= TRY IT =
Verbatim output of the lines below is required, with the images omitted.

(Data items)

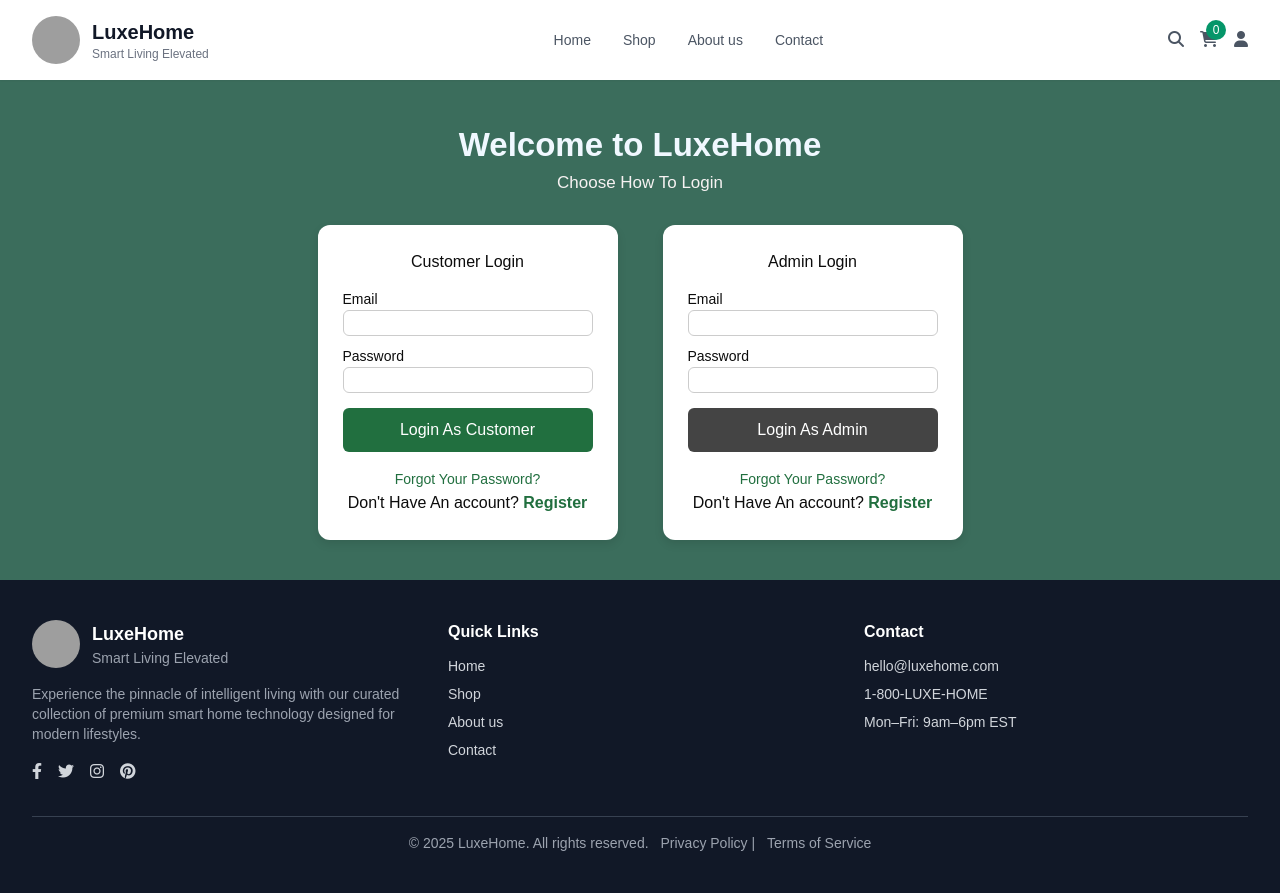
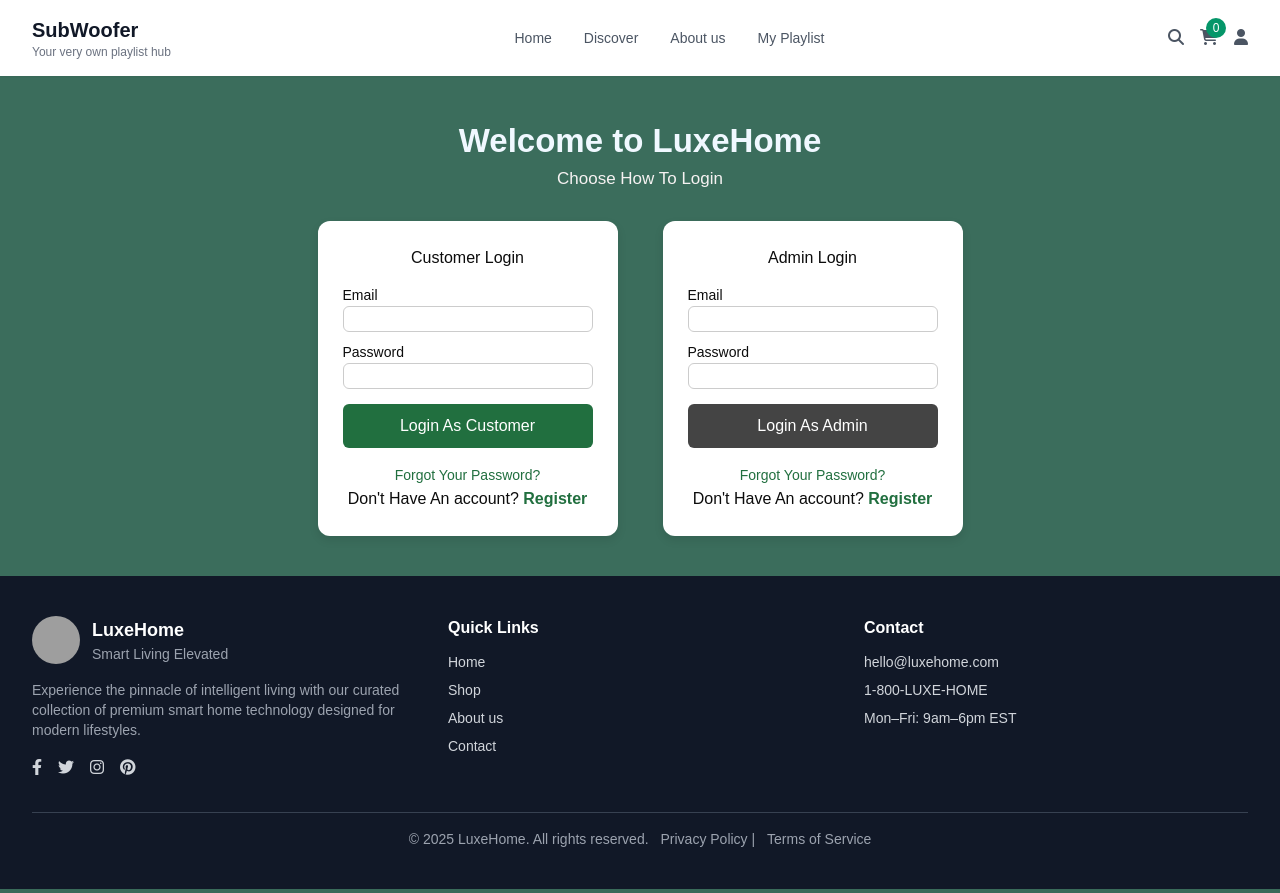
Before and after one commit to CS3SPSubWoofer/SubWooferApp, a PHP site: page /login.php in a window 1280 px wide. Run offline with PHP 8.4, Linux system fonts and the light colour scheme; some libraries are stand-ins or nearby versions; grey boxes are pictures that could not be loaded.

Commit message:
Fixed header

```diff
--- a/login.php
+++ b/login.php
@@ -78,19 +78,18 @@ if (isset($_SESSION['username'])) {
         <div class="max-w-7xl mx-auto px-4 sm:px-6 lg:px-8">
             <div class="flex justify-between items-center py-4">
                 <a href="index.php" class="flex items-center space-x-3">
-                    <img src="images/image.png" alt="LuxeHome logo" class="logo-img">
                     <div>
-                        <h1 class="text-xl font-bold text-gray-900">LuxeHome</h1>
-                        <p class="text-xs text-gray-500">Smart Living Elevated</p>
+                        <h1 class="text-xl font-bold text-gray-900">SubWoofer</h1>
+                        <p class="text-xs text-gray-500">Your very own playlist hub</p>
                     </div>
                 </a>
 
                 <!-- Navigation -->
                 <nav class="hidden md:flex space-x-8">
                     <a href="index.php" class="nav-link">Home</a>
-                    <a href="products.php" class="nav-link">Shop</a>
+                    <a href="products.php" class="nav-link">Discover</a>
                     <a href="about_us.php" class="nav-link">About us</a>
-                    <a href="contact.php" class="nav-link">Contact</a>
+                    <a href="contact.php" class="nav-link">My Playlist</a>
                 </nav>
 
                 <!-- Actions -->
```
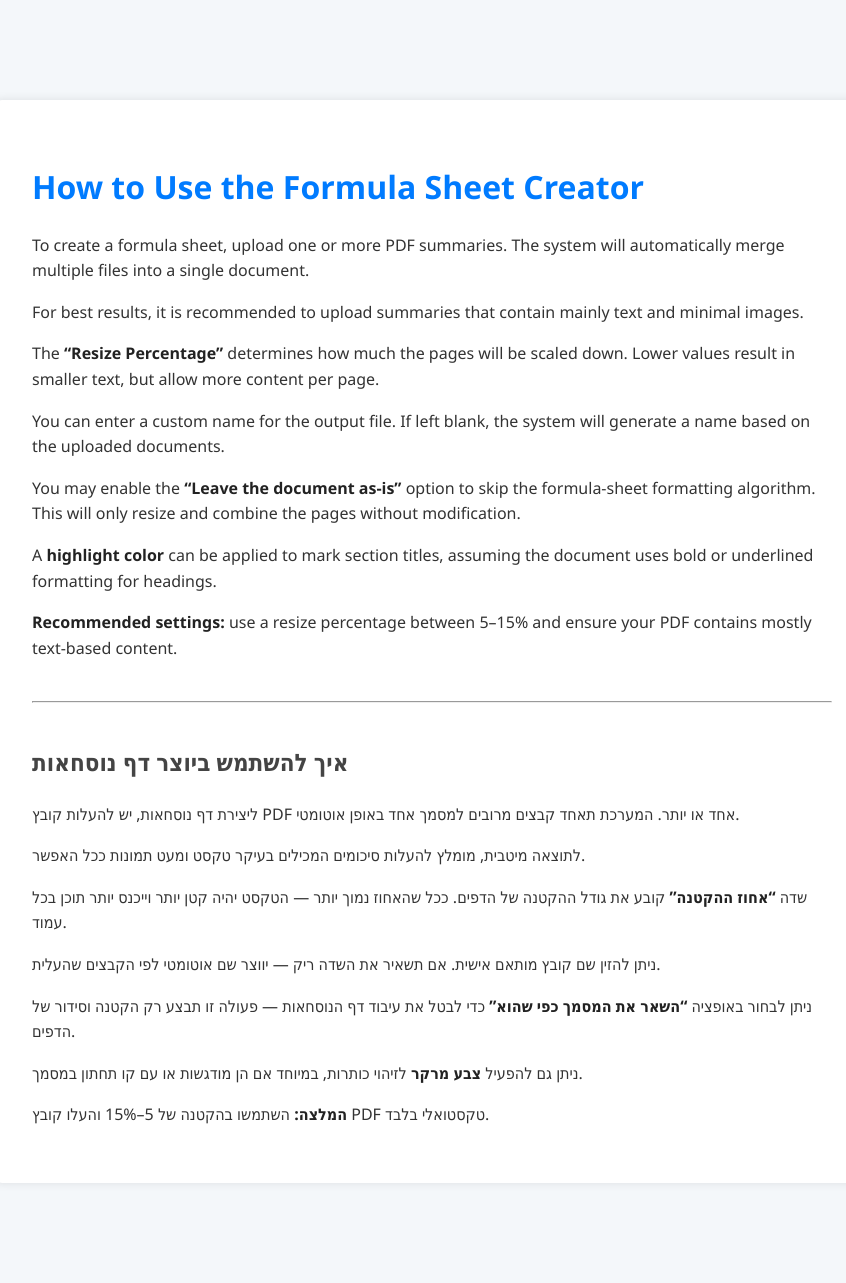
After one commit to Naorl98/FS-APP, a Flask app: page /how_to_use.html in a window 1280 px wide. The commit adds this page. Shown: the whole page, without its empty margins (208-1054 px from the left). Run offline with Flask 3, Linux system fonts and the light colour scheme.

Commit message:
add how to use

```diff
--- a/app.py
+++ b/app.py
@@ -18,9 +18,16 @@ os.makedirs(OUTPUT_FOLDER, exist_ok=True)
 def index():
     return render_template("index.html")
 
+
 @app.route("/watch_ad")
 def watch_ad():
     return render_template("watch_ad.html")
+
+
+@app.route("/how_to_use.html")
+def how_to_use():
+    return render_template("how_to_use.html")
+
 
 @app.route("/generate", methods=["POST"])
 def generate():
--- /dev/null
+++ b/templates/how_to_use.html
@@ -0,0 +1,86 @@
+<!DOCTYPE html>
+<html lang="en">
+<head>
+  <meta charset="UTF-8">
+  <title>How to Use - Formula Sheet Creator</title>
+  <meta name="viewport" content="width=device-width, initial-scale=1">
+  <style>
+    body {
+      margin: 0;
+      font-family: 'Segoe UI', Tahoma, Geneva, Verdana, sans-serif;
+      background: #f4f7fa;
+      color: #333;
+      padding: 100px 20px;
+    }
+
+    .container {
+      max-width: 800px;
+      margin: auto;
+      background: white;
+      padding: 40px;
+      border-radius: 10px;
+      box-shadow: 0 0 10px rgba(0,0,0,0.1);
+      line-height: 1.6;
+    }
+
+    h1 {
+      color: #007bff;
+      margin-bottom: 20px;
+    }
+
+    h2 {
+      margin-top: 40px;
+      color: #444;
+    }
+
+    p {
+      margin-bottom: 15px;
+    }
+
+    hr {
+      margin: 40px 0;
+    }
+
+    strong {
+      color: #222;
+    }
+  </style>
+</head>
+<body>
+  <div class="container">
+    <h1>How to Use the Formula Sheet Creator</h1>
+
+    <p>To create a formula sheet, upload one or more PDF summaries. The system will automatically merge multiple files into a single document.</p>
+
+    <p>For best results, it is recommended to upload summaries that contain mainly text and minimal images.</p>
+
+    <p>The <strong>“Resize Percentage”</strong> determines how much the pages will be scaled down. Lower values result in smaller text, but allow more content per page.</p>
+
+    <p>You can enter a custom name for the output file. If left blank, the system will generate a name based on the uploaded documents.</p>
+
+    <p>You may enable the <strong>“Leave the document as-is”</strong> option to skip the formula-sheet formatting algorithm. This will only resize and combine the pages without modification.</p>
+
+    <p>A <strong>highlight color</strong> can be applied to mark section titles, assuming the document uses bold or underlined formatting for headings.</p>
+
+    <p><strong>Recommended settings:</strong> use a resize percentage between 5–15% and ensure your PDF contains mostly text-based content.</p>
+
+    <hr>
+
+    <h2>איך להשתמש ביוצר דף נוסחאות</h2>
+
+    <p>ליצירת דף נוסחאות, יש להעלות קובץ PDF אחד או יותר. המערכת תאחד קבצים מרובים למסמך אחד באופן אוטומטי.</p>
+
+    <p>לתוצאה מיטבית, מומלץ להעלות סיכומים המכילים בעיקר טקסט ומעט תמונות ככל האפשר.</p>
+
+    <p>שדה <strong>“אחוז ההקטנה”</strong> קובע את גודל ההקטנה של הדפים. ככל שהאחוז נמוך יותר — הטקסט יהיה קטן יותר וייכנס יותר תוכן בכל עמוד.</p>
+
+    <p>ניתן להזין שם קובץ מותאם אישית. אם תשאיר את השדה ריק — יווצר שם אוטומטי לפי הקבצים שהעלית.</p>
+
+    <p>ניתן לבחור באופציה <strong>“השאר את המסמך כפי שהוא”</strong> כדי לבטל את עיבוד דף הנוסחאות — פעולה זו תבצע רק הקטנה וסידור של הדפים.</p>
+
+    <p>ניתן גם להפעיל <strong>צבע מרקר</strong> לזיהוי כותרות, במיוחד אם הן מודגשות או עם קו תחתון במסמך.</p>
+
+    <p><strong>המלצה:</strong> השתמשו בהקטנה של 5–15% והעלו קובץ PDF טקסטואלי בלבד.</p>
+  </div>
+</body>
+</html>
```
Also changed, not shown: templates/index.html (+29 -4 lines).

= RESPONSE TO THE EXERCISE =
Before and after one commit to CS3SPSubWoofer/SubWooferApp, a PHP site: page /login.php in a window 1280 px wide. Run offline with PHP 8.4, Linux system fonts and the light colour scheme; some libraries are stand-ins or nearby versions; grey boxes are pictures that could not be loaded.

Commit message:
Fixed header

```diff
--- a/login.php
+++ b/login.php
@@ -78,19 +78,18 @@ if (isset($_SESSION['username'])) {
         <div class="max-w-7xl mx-auto px-4 sm:px-6 lg:px-8">
             <div class="flex justify-between items-center py-4">
                 <a href="index.php" class="flex items-center space-x-3">
-                    <img src="images/image.png" alt="LuxeHome logo" class="logo-img">
                     <div>
-                        <h1 class="text-xl font-bold text-gray-900">LuxeHome</h1>
-                        <p class="text-xs text-gray-500">Smart Living Elevated</p>
+                        <h1 class="text-xl font-bold text-gray-900">SubWoofer</h1>
+                        <p class="text-xs text-gray-500">Your very own playlist hub</p>
                     </div>
                 </a>
 
                 <!-- Navigation -->
                 <nav class="hidden md:flex space-x-8">
                     <a href="index.php" class="nav-link">Home</a>
-                    <a href="products.php" class="nav-link">Shop</a>
+                    <a href="products.php" class="nav-link">Discover</a>
                     <a href="about_us.php" class="nav-link">About us</a>
-                    <a href="contact.php" class="nav-link">Contact</a>
+                    <a href="contact.php" class="nav-link">My Playlist</a>
                 </nav>
 
                 <!-- Actions -->
```
After one commit to Naorl98/FS-APP, a Flask app: page /how_to_use.html in a window 1280 px wide. The commit adds this page. Shown: the whole page, without its empty margins (208-1054 px from the left). Run offline with Flask 3, Linux system fonts and the light colour scheme.

Commit message:
add how to use

```diff
--- a/app.py
+++ b/app.py
@@ -18,9 +18,16 @@ os.makedirs(OUTPUT_FOLDER, exist_ok=True)
 def index():
     return render_template("index.html")
 
+
 @app.route("/watch_ad")
 def watch_ad():
     return render_template("watch_ad.html")
+
+
+@app.route("/how_to_use.html")
+def how_to_use():
+    return render_template("how_to_use.html")
+
 
 @app.route("/generate", methods=["POST"])
 def generate():
--- /dev/null
+++ b/templates/how_to_use.html
@@ -0,0 +1,86 @@
+<!DOCTYPE html>
+<html lang="en">
+<head>
+  <meta charset="UTF-8">
+  <title>How to Use - Formula Sheet Creator</title>
+  <meta name="viewport" content="width=device-width, initial-scale=1">
+  <style>
+    body {
+      margin: 0;
+      font-family: 'Segoe UI', Tahoma, Geneva, Verdana, sans-serif;
+      background: #f4f7fa;
+      color: #333;
+      padding: 100px 20px;
+    }
+
+    .container {
+      max-width: 800px;
+      margin: auto;
+      background: white;
+      padding: 40px;
+      border-radius: 10px;
+      box-shadow: 0 0 10px rgba(0,0,0,0.1);
+      line-height: 1.6;
+    }
+
+    h1 {
+      color: #007bff;
+      margin-bottom: 20px;
+    }
+
+    h2 {
+      margin-top: 40px;
+      color: #444;
+    }
+
+    p {
+      margin-bottom: 15px;
+    }
+
+    hr {
+      margin: 40px 0;
+    }
+
+    strong {
+      color: #222;
+    }
+  </style>
+</head>
+<body>
+  <div class="container">
+    <h1>How to Use the Formula Sheet Creator</h1>
+
+    <p>To create a formula sheet, upload one or more PDF summaries. The system will automatically merge multiple files into a single document.</p>
+
+    <p>For best results, it is recommended to upload summaries that contain mainly text and minimal images.</p>
+
+    <p>The <strong>“Resize Percentage”</strong> determines how much the pages will be scaled down. Lower values result in smaller text, but allow more content per page.</p>
+
+    <p>You can enter a custom name for the output file. If left blank, the system will generate a name based on the uploaded documents.</p>
+
+    <p>You may enable the <strong>“Leave the document as-is”</strong> option to skip the formula-sheet formatting algorithm. This will only resize and combine the pages without modification.</p>
+
+    <p>A <strong>highlight color</strong> can be applied to mark section titles, assuming the document uses bold or underlined formatting for headings.</p>
+
+    <p><strong>Recommended settings:</strong> use a resize percentage between 5–15% and ensure your PDF contains mostly text-based content.</p>
+
+    <hr>
+
+    <h2>איך להשתמש ביוצר דף נוסחאות</h2>
+
+    <p>ליצירת דף נוסחאות, יש להעלות קובץ PDF אחד או יותר. המערכת תאחד קבצים מרובים למסמך אחד באופן אוטומטי.</p>
+
+    <p>לתוצאה מיטבית, מומלץ להעלות סיכומים המכילים בעיקר טקסט ומעט תמונות ככל האפשר.</p>
+
+    <p>שדה <strong>“אחוז ההקטנה”</strong> קובע את גודל ההקטנה של הדפים. ככל שהאחוז נמוך יותר — הטקסט יהיה קטן יותר וייכנס יותר תוכן בכל עמוד.</p>
+
+    <p>ניתן להזין שם קובץ מותאם אישית. אם תשאיר את השדה ריק — יווצר שם אוטומטי לפי הקבצים שהעלית.</p>
+
+    <p>ניתן לבחור באופציה <strong>“השאר את המסמך כפי שהוא”</strong> כדי לבטל את עיבוד דף הנוסחאות — פעולה זו תבצע רק הקטנה וסידור של הדפים.</p>
+
+    <p>ניתן גם להפעיל <strong>צבע מרקר</strong> לזיהוי כותרות, במיוחד אם הן מודגשות או עם קו תחתון במסמך.</p>
+
+    <p><strong>המלצה:</strong> השתמשו בהקטנה של 5–15% והעלו קובץ PDF טקסטואלי בלבד.</p>
+  </div>
+</body>
+</html>
```
Also changed, not shown: templates/index.html (+29 -4 lines).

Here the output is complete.